When you and someone else operate a North Carolina business together and share that business’s profits and losses, you establish a business partnership. Many business partnerships involve legal documents stating as much. However, your partnership agreement does not necessarily have to be in writing for it to prove enforceable. If at some point, your business partner breaches the terms of your partnership agreement, you may need to take one of several different avenues to try to resolve the issue.
According to Chron.com, the option that might serve you most favorably may depend on certain variables, such as whether you want to try to preserve the business relationship in the future. However, many people choose to handle a business partner’s contract breach in one of the following ways.
By holding the partner liable
You have the option of filing a lawsuit against a business partner for a contract breach, such as misappropriating partnership funds or leaving the partnership when the agreement had a set duration. You have this option regardless of whether you want to expel this individual from the partnership moving forward. Whether this is the most favorable option might depend on how substantial the contract breach was and how big your business is, among other considerations.
By expelling the partner from the partnership
In most cases, you have to dissolve an existing partnership if you want to expel a partner for a contract breach. You also need to make sure that you made your decision to expel the partner who breached the contract in good faith. Otherwise, you run the risk of the expelled partner coming back and suing your partnership for damages.
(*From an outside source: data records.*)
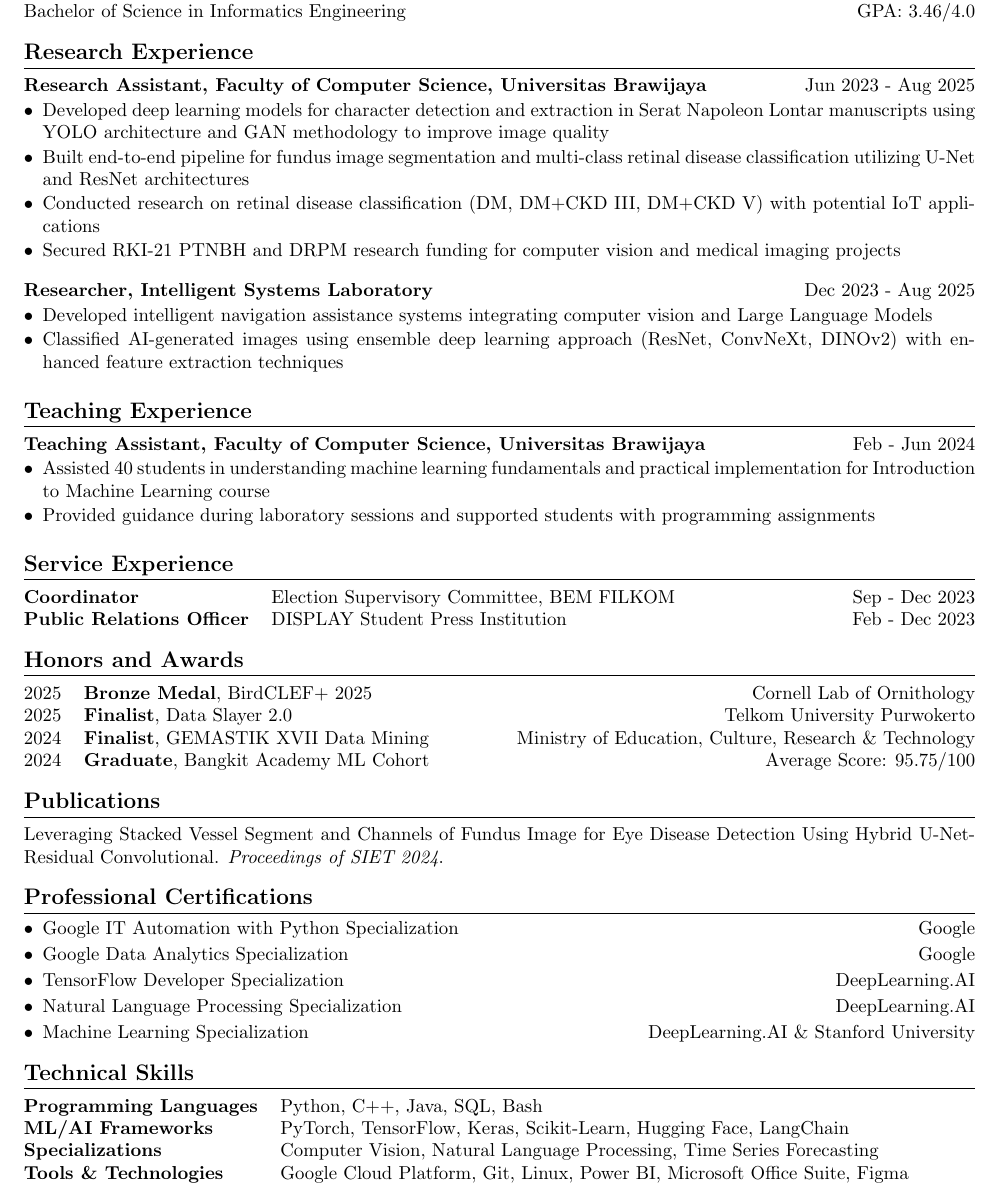
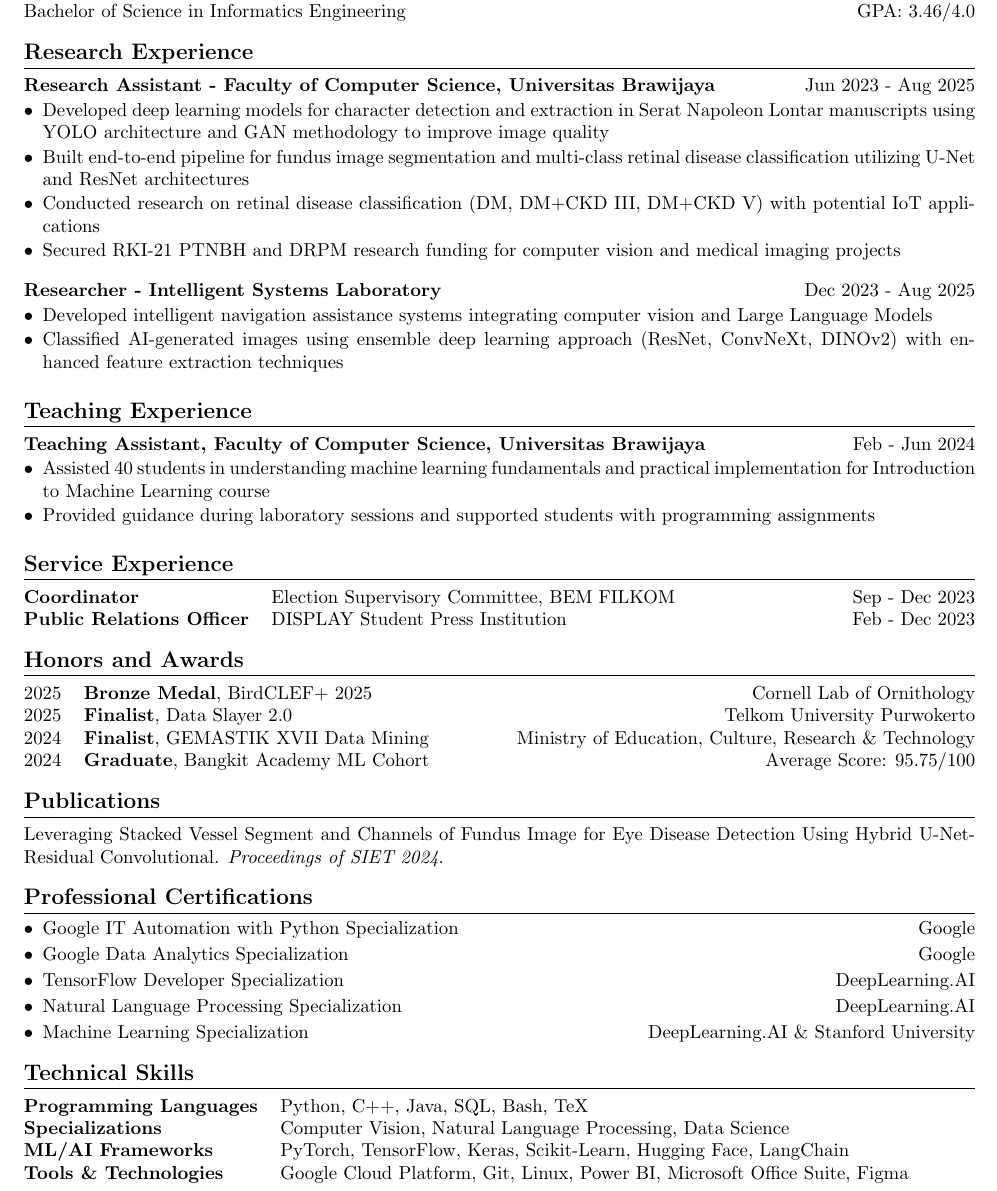
Before and after one commit to nazuratama/CV, a LaTeX CV (one-page/eng/cv_eng.tex): part of the page, cut so that both start at the same text. Compiled offline with pdfLaTeX.

Commit message:
Update description

```diff
--- a/one-page/eng/cv_eng.tex
+++ b/one-page/eng/cv_eng.tex
@@ -74,14 +74,14 @@ Bachelor of Science in Informatics Engineering & \hfill GPA: 3.46/4.0 \\
 
 \section{Research Experience}
 
-\begin{joblong}{Research Assistant, Faculty of Computer Science, Universitas Brawijaya}{Jun 2023 - Aug 2025}
+\begin{joblong}{Research Assistant - Faculty of Computer Science, Universitas Brawijaya}{Jun 2023 - Aug 2025}
 \item Developed deep learning models for character detection and extraction in Serat Napoleon Lontar manuscripts using YOLO architecture and GAN methodology to improve image quality
 \item Built end-to-end pipeline for fundus image segmentation and multi-class retinal disease classification utilizing U-Net and ResNet architectures
 \item Conducted research on retinal disease classification (DM, DM+CKD III, DM+CKD V) with potential IoT applications
 \item Secured RKI-21 PTNBH and DRPM research funding for computer vision and medical imaging projects
 \end{joblong}
 
-\begin{joblong}{Researcher, Intelligent Systems Laboratory}{Dec 2023 - Aug 2025}
+\begin{joblong}{Researcher - Intelligent Systems Laboratory}{Dec 2023 - Aug 2025}
 \item Developed intelligent navigation assistance systems integrating computer vision and Large Language Models
 \item Classified AI-generated images using ensemble deep learning approach (ResNet, ConvNeXt, DINOv2) with enhanced feature extraction techniques
 \end{joblong}
@@ -123,9 +123,9 @@ Leveraging Stacked Vessel Segment and Channels of Fundus Image for Eye Disease D
 
 \section{Technical Skills}
 \begin{tabularx}{\linewidth}{@{}l X@{}}
-\textbf{Programming Languages} & Python, C++, Java, SQL, Bash \\
+\textbf{Programming Languages} & Python, C++, Java, SQL, Bash, TeX \\
+\textbf{Specializations} & Computer Vision, Natural Language Processing, Data Science \\
 \textbf{ML/AI Frameworks} & PyTorch, TensorFlow, Keras, Scikit-Learn, Hugging Face, LangChain \\
-\textbf{Specializations} & Computer Vision, Natural Language Processing, Time Series Forecasting \\
 \textbf{Tools \& Technologies} & Google Cloud Platform, Git, Linux, Power BI, Microsoft Office Suite, Figma \\
 \end{tabularx}
 
```
Also changed, not shown: one-page/eng/cv_eng.pdf.
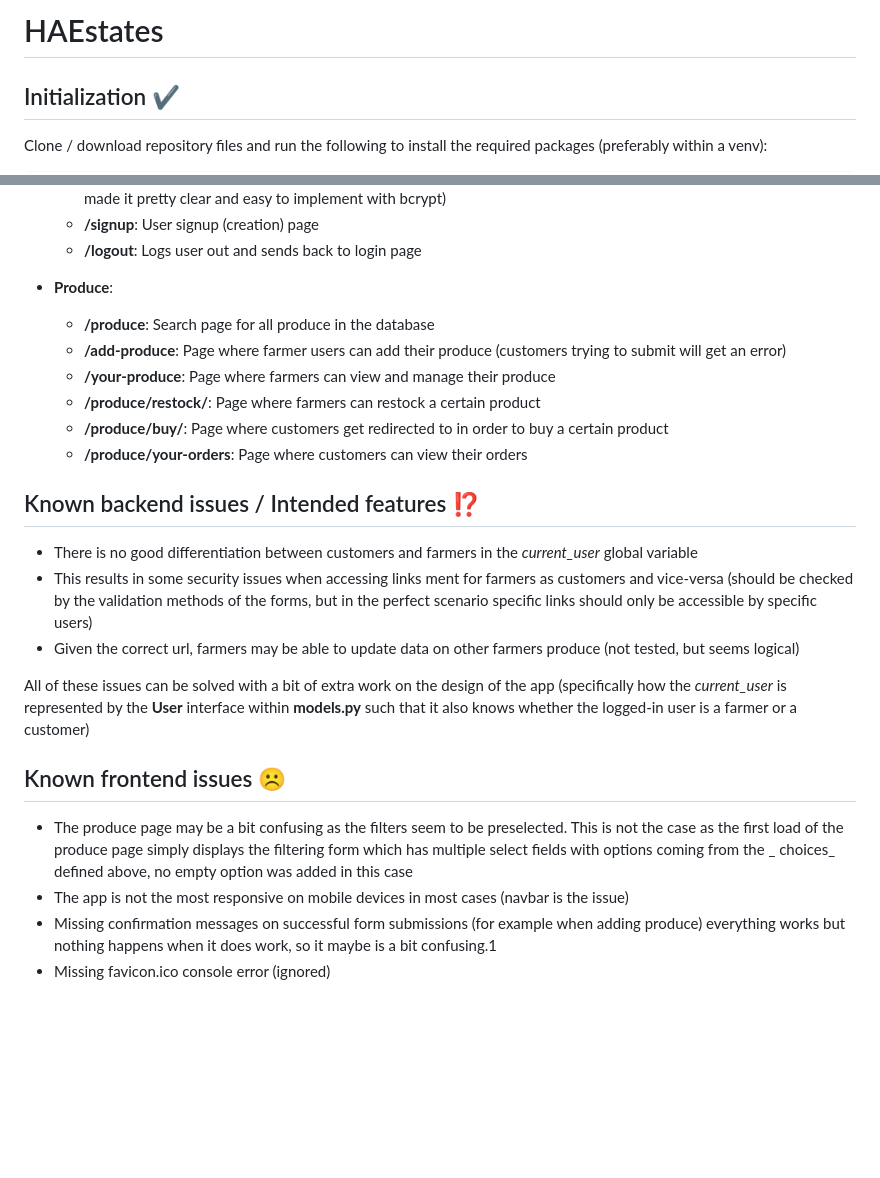
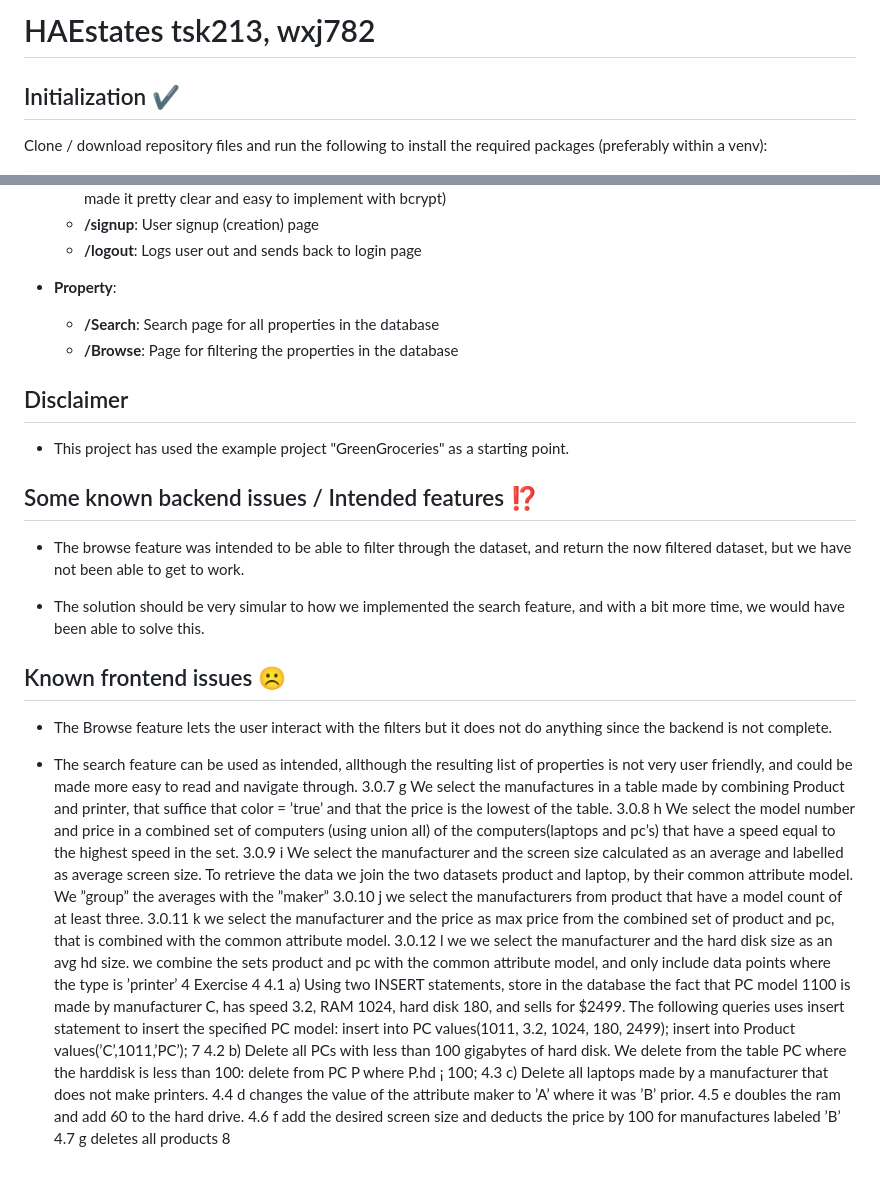
Before and after one commit to Himanshusharma999/HAEstates, a Markdown page: readme.md, 2 parts joined by grey strips. GitHub-like rendering; blank space fills up the shorter version.

```diff
--- a/readme.md
+++ b/readme.md
@@ -1,4 +1,6 @@
-# HAEstates
+# HAEstates tsk213, wxj782
+
+
 
 ## Initialization ✔
 
@@ -59,32 +61,70 @@ for the app.
     - __/signup__: User signup (creation) page
     - __/logout__: Logs user out and sends back to login page
 
-- __Produce__:
-    - __/produce__: Search page for all produce in the database
-    - __/add-produce__: Page where farmer users can add their produce (customers trying to submit will get an error)
-    - __/your-produce__: Page where farmers can view and manage their produce
-    - __/produce/restock/<pk>__: Page where farmers can restock a certain product
-    - __/produce/buy/<pk>__: Page where customers get redirected to in order to buy a certain product
-    - __/produce/your-orders__: Page where customers can view their orders
+- __Property__:
+    - __/Search__: Search page for all properties in the database
+    - __/Browse__: Page for filtering the properties in the database
 
-## Known backend issues / Intended features ⁉
+## Disclaimer
+- This project has used the example project "GreenGroceries" as a starting point.
 
-- There is no good differentiation between customers and farmers in the _current_user_ global variable
-- This results in some security issues when accessing links ment for farmers as customers and vice-versa (should be
-  checked by the validation methods of the forms, but in the perfect scenario specific links should only be accessible
-  by specific users)
-- Given the correct url, farmers may be able to update data on other farmers produce (not tested, but seems logical)
+## Some known backend issues / Intended features ⁉
 
-All of these issues can be solved with a bit of extra work on the design of the app (specifically how the _current_user_
-is represented by the __User__ interface within __models.py__ such that it also knows whether the logged-in user is a
-farmer or a customer)
+- The browse feature was intended to be able to filter through the dataset, and return the now filtered dataset, but we have not been able to get to work.
+
+- The solution should be very simular to how we implemented the search feature, and with a bit more time, we would have been able to solve this.
+
+
 
 ## Known frontend issues ☹
 
-- The produce page may be a bit confusing as the filters seem to be preselected. This is not the case as the first load
-  of the produce page simply displays the filtering form which has multiple select fields with options coming from the _
-  choices_ defined above, no empty option was added in this case
-- The app is not the most responsive on mobile devices in most cases (navbar is the issue)
-- Missing confirmation messages on successful form submissions (for example when adding produce) everything works but
-  nothing happens when it does work, so it maybe is a bit confusing.1
-- Missing favicon.ico console error (ignored)
+- The Browse feature lets the user interact with the filters but it does not do anything since the backend is not complete.
+
+- The search feature can be used as intended, allthough the resulting list of properties is not very user friendly, and could be made more easy to read and navigate through.
+3.0.7 g
+We select the manufactures in a table made by combining Product and printer,
+that suffice that color = ’true’ and that the price is the lowest of the table.
+3.0.8 h
+We select the model number and price in a combined set of computers (using
+union all) of the computers(laptops and pc’s) that have a speed equal to the
+highest speed in the set.
+3.0.9 i
+We select the manufacturer and the screen size calculated as an average and
+labelled as average screen size. To retrieve the data we join the two datasets
+product and laptop, by their common attribute model. We ”group” the averages
+with the ”maker”
+3.0.10 j
+we select the manufacturers from product that have a model count of at least
+three.
+3.0.11 k
+we select the manufacturer and the price as max price from the combined set
+of product and pc, that is combined with the common attribute model.
+3.0.12 l
+we we select the manufacturer and the hard disk size as an avg hd size. we
+combine the sets product and pc with the common attribute model, and only
+include data points where the type is ’printer’
+4 Exercise 4
+4.1 a) Using two INSERT statements, store in the database
+the fact that PC model 1100 is made by manufacturer
+C, has speed 3.2, RAM 1024, hard disk 180, and sells
+for $2499.
+The following queries uses insert statement to insert the specified PC model:
+insert into PC values(1011, 3.2, 1024, 180, 2499);
+insert into Product values(’C’,1011,’PC’);
+7
+4.2 b) Delete all PCs with less than 100 gigabytes of hard
+disk.
+We delete from the table PC where the harddisk is less than 100:
+delete from PC P where P.hd ¡ 100;
+4.3 c) Delete all laptops made by a manufacturer that
+does not make printers.
+4.4 d
+changes the value of the attribute maker to ’A’ where it was ’B’ prior.
+4.5 e
+doubles the ram and add 60 to the hard drive.
+4.6 f
+add the desired screen size and deducts the price by 100 for manufactures labeled
+’B’
+4.7 g
+deletes all products
+8
```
Other possible options for handling a partnership contract breach include seeking liquidated damages or pursuing a settlement between parties.